## How to complete this task
Scan the lines below for the string "home" and copy every one that has it.

┌─ Task inputs

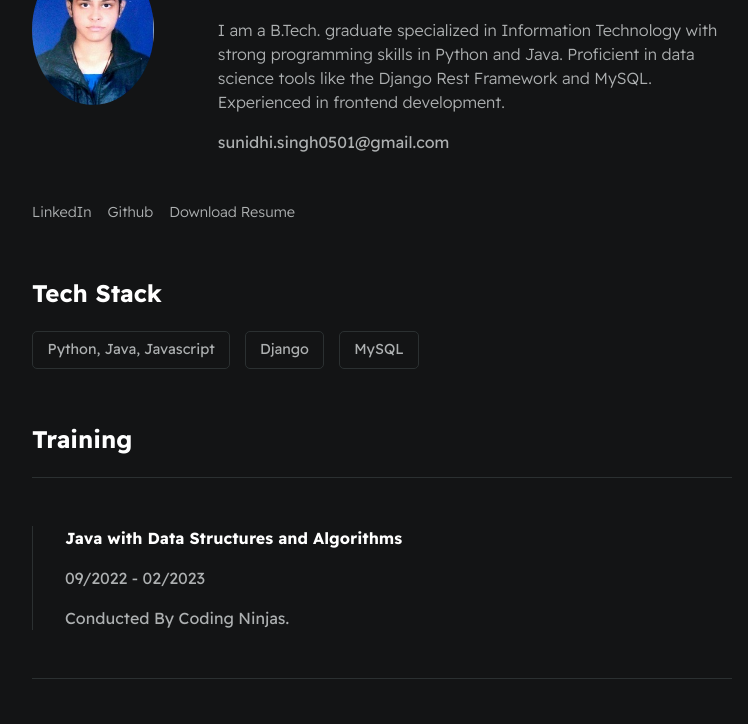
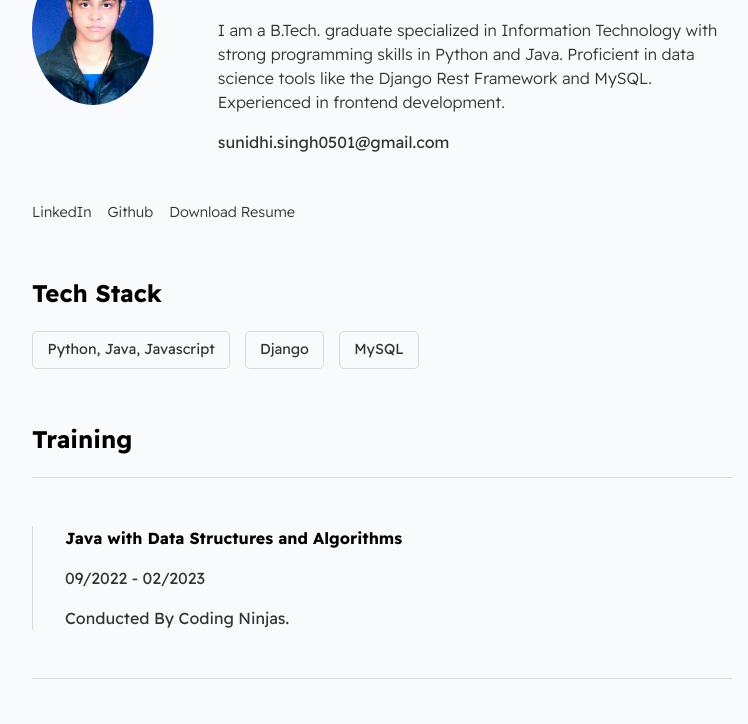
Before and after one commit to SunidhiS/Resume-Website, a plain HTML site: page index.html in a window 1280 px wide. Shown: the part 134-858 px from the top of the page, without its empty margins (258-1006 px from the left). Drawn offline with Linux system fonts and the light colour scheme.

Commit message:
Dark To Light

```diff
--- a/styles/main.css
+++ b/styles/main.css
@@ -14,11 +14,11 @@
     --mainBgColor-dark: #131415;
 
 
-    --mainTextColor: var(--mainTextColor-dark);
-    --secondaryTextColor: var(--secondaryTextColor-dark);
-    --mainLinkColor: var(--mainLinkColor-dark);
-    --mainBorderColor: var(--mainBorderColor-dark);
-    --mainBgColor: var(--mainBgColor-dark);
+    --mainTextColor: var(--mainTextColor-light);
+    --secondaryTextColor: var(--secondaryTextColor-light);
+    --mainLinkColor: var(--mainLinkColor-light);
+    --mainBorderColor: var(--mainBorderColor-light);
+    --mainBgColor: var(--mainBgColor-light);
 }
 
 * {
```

└─
┌─ Task inputs

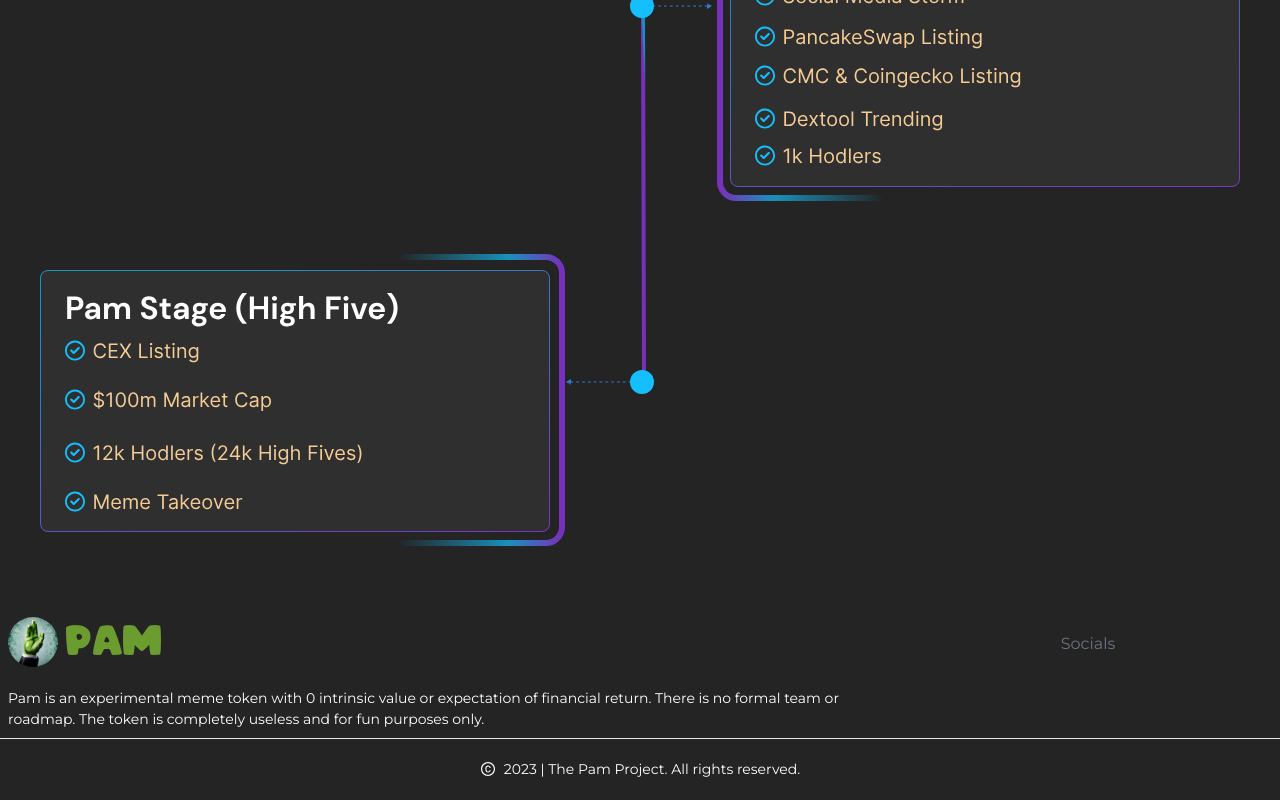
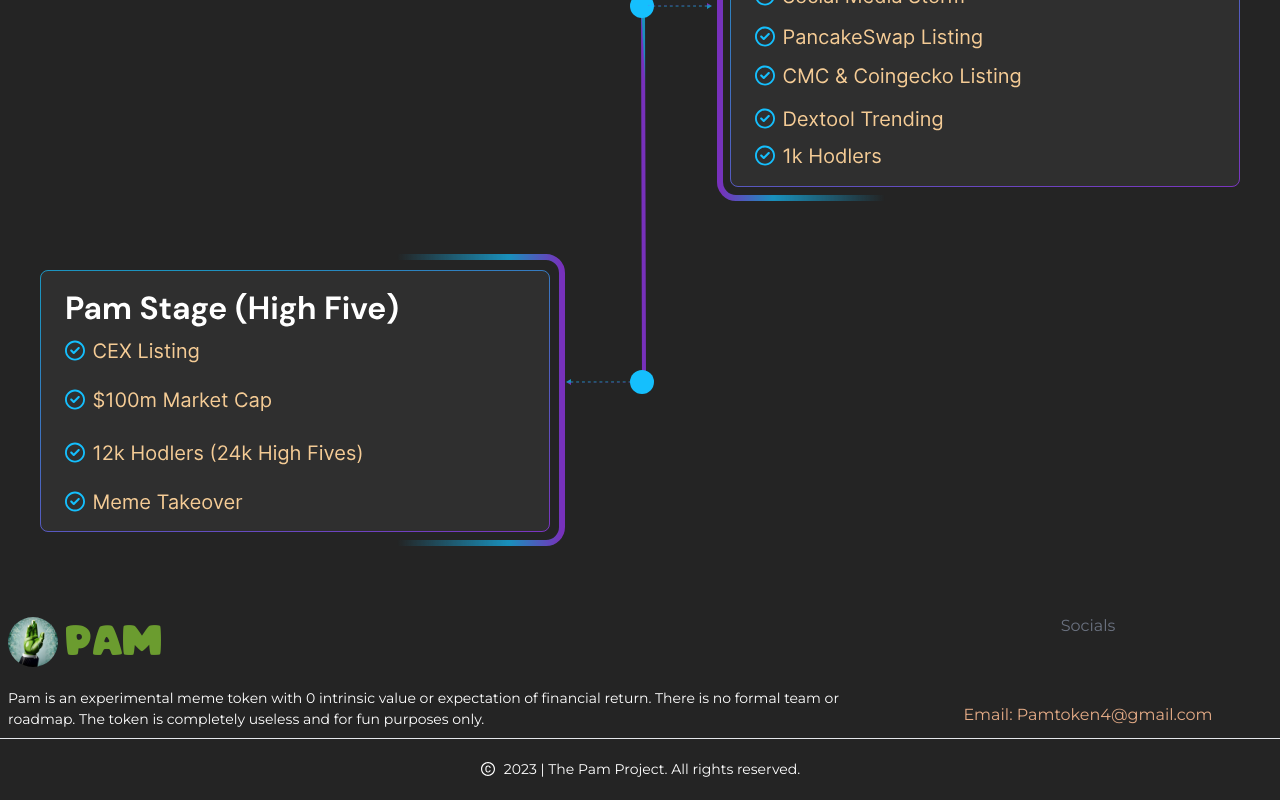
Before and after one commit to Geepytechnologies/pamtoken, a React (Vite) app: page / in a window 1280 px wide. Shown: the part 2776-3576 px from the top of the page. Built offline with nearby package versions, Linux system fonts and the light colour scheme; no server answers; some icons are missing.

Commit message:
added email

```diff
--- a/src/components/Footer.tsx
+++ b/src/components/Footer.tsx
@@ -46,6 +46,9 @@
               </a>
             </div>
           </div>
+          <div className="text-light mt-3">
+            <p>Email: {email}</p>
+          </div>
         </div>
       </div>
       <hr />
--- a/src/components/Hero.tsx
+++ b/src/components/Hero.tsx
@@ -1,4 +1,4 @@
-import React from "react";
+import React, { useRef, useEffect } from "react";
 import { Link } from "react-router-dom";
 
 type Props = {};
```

└─
┌─ Task inputs

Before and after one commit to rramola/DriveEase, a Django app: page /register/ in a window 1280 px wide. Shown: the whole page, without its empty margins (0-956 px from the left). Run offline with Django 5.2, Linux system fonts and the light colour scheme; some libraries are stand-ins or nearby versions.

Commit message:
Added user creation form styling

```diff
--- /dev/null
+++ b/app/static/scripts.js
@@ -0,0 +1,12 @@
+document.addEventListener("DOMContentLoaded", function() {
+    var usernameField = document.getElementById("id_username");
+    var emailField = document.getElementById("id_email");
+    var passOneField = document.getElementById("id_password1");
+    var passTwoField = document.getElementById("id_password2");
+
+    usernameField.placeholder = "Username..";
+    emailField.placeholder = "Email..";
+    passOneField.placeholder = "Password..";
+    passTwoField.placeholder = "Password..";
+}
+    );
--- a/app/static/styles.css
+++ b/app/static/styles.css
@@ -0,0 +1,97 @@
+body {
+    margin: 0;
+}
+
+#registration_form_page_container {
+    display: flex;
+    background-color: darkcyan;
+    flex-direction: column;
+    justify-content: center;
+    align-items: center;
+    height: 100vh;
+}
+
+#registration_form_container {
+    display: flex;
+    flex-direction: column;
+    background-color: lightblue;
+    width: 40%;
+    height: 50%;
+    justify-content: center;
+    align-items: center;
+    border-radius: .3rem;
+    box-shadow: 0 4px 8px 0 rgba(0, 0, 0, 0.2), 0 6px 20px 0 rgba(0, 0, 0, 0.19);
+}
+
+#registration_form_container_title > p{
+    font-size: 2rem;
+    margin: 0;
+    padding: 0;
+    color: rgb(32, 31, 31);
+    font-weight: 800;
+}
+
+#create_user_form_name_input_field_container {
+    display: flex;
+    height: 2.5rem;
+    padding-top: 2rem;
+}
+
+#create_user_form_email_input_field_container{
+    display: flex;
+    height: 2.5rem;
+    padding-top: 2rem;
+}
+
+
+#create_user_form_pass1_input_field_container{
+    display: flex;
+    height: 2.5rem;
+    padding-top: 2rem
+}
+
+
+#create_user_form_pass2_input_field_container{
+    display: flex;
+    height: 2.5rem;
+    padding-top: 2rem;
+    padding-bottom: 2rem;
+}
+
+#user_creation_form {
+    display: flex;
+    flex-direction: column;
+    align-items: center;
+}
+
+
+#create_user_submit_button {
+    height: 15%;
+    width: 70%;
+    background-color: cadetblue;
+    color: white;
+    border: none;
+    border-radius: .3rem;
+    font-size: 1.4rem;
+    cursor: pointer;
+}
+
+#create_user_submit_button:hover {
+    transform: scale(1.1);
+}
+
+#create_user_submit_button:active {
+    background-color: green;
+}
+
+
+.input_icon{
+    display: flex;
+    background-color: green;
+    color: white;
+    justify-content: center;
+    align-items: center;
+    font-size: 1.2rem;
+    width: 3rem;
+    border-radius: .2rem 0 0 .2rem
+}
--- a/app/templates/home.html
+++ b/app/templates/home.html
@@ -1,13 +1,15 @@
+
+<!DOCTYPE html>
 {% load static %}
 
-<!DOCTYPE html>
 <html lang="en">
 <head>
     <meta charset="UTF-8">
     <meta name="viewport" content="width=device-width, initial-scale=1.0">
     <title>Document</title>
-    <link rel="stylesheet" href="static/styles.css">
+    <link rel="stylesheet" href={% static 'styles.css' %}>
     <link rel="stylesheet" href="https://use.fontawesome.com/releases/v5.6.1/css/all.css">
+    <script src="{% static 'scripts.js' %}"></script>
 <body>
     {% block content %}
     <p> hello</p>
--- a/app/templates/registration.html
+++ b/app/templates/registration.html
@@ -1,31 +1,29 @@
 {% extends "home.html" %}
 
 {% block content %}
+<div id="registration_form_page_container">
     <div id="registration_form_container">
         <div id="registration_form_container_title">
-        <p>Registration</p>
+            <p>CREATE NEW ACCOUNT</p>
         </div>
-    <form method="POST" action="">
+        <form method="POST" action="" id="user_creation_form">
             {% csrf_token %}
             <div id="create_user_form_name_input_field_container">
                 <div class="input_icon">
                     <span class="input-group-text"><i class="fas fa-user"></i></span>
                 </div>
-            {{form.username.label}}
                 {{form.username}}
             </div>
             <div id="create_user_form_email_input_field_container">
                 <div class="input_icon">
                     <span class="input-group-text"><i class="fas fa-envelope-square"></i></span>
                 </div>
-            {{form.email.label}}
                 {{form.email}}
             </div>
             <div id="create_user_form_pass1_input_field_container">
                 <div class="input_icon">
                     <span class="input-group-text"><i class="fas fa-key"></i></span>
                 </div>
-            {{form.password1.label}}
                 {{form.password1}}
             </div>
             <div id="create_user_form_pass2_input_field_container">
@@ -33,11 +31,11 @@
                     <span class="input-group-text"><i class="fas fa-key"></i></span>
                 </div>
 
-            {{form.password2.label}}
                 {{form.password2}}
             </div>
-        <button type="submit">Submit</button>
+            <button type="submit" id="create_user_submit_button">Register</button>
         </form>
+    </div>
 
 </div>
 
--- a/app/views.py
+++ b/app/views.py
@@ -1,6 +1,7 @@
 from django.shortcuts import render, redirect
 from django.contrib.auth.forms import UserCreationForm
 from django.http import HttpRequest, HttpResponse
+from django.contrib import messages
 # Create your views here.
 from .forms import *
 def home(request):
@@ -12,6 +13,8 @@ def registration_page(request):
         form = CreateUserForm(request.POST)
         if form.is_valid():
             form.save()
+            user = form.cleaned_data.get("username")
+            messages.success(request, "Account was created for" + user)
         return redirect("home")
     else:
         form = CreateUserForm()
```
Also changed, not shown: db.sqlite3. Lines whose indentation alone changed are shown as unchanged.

└─

## Response to this task
--- a/app/templates/home.html
+++ b/app/templates/home.html
 {% extends "home.html" %}
 def home(request):
         return redirect("home")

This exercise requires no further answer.